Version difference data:
* * * * *
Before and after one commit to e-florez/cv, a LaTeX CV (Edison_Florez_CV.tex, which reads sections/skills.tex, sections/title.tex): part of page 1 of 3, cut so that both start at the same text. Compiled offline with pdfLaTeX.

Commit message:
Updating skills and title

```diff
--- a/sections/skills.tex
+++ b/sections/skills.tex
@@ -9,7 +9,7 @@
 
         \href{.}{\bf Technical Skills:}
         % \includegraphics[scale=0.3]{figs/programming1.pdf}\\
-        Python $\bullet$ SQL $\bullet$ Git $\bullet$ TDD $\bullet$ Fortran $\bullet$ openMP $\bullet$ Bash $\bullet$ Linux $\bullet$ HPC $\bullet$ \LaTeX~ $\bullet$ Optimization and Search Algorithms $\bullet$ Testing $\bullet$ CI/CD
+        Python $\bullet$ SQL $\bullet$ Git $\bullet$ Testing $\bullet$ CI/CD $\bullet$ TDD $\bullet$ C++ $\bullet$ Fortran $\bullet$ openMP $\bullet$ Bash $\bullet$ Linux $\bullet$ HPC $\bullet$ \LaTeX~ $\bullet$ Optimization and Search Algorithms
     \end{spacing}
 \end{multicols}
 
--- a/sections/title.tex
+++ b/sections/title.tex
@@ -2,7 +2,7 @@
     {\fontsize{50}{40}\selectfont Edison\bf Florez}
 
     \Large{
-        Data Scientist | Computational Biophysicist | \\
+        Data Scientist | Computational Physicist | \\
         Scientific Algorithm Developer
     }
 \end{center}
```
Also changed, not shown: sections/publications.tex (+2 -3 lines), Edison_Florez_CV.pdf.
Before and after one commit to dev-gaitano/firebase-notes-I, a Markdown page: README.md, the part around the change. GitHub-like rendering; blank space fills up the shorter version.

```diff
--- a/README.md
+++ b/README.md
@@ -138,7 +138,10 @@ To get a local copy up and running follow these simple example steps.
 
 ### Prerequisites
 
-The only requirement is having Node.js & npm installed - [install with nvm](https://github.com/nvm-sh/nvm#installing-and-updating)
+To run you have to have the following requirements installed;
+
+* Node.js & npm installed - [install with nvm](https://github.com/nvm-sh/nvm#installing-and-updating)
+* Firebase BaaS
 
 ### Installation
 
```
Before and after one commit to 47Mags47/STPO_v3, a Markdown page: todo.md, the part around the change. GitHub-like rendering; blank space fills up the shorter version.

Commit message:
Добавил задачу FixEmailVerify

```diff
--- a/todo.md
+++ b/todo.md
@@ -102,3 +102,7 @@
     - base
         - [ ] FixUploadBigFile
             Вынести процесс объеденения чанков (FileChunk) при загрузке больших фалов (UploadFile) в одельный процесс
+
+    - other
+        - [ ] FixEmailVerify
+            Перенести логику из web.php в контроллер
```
* * * * *
Go through the records above and repeat each one exactly.

> [EXERCISE RESULT]:
Before and after one commit to e-florez/cv, a LaTeX CV (Edison_Florez_CV.tex, which reads sections/skills.tex, sections/title.tex): part of page 1 of 3, cut so that both start at the same text. Compiled offline with pdfLaTeX.

Commit message:
Updating skills and title

```diff
--- a/sections/skills.tex
+++ b/sections/skills.tex
@@ -9,7 +9,7 @@
 
         \href{.}{\bf Technical Skills:}
         % \includegraphics[scale=0.3]{figs/programming1.pdf}\\
-        Python $\bullet$ SQL $\bullet$ Git $\bullet$ TDD $\bullet$ Fortran $\bullet$ openMP $\bullet$ Bash $\bullet$ Linux $\bullet$ HPC $\bullet$ \LaTeX~ $\bullet$ Optimization and Search Algorithms $\bullet$ Testing $\bullet$ CI/CD
+        Python $\bullet$ SQL $\bullet$ Git $\bullet$ Testing $\bullet$ CI/CD $\bullet$ TDD $\bullet$ C++ $\bullet$ Fortran $\bullet$ openMP $\bullet$ Bash $\bullet$ Linux $\bullet$ HPC $\bullet$ \LaTeX~ $\bullet$ Optimization and Search Algorithms
     \end{spacing}
 \end{multicols}
 
--- a/sections/title.tex
+++ b/sections/title.tex
@@ -2,7 +2,7 @@
     {\fontsize{50}{40}\selectfont Edison\bf Florez}
 
     \Large{
-        Data Scientist | Computational Biophysicist | \\
+        Data Scientist | Computational Physicist | \\
         Scientific Algorithm Developer
     }
 \end{center}
```
Also changed, not shown: sections/publications.tex (+2 -3 lines), Edison_Florez_CV.pdf.
Before and after one commit to dev-gaitano/firebase-notes-I, a Markdown page: README.md, the part around the change. GitHub-like rendering; blank space fills up the shorter version.

```diff
--- a/README.md
+++ b/README.md
@@ -138,7 +138,10 @@ To get a local copy up and running follow these simple example steps.
 
 ### Prerequisites
 
-The only requirement is having Node.js & npm installed - [install with nvm](https://github.com/nvm-sh/nvm#installing-and-updating)
+To run you have to have the following requirements installed;
+
+* Node.js & npm installed - [install with nvm](https://github.com/nvm-sh/nvm#installing-and-updating)
+* Firebase BaaS
 
 ### Installation
 
```
Before and after one commit to 47Mags47/STPO_v3, a Markdown page: todo.md, the part around the change. GitHub-like rendering; blank space fills up the shorter version.

Commit message:
Добавил задачу FixEmailVerify

```diff
--- a/todo.md
+++ b/todo.md
@@ -102,3 +102,7 @@
     - base
         - [ ] FixUploadBigFile
             Вынести процесс объеденения чанков (FileChunk) при загрузке больших фалов (UploadFile) в одельный процесс
+
+    - other
+        - [ ] FixEmailVerify
+            Перенести логику из web.php в контроллер
```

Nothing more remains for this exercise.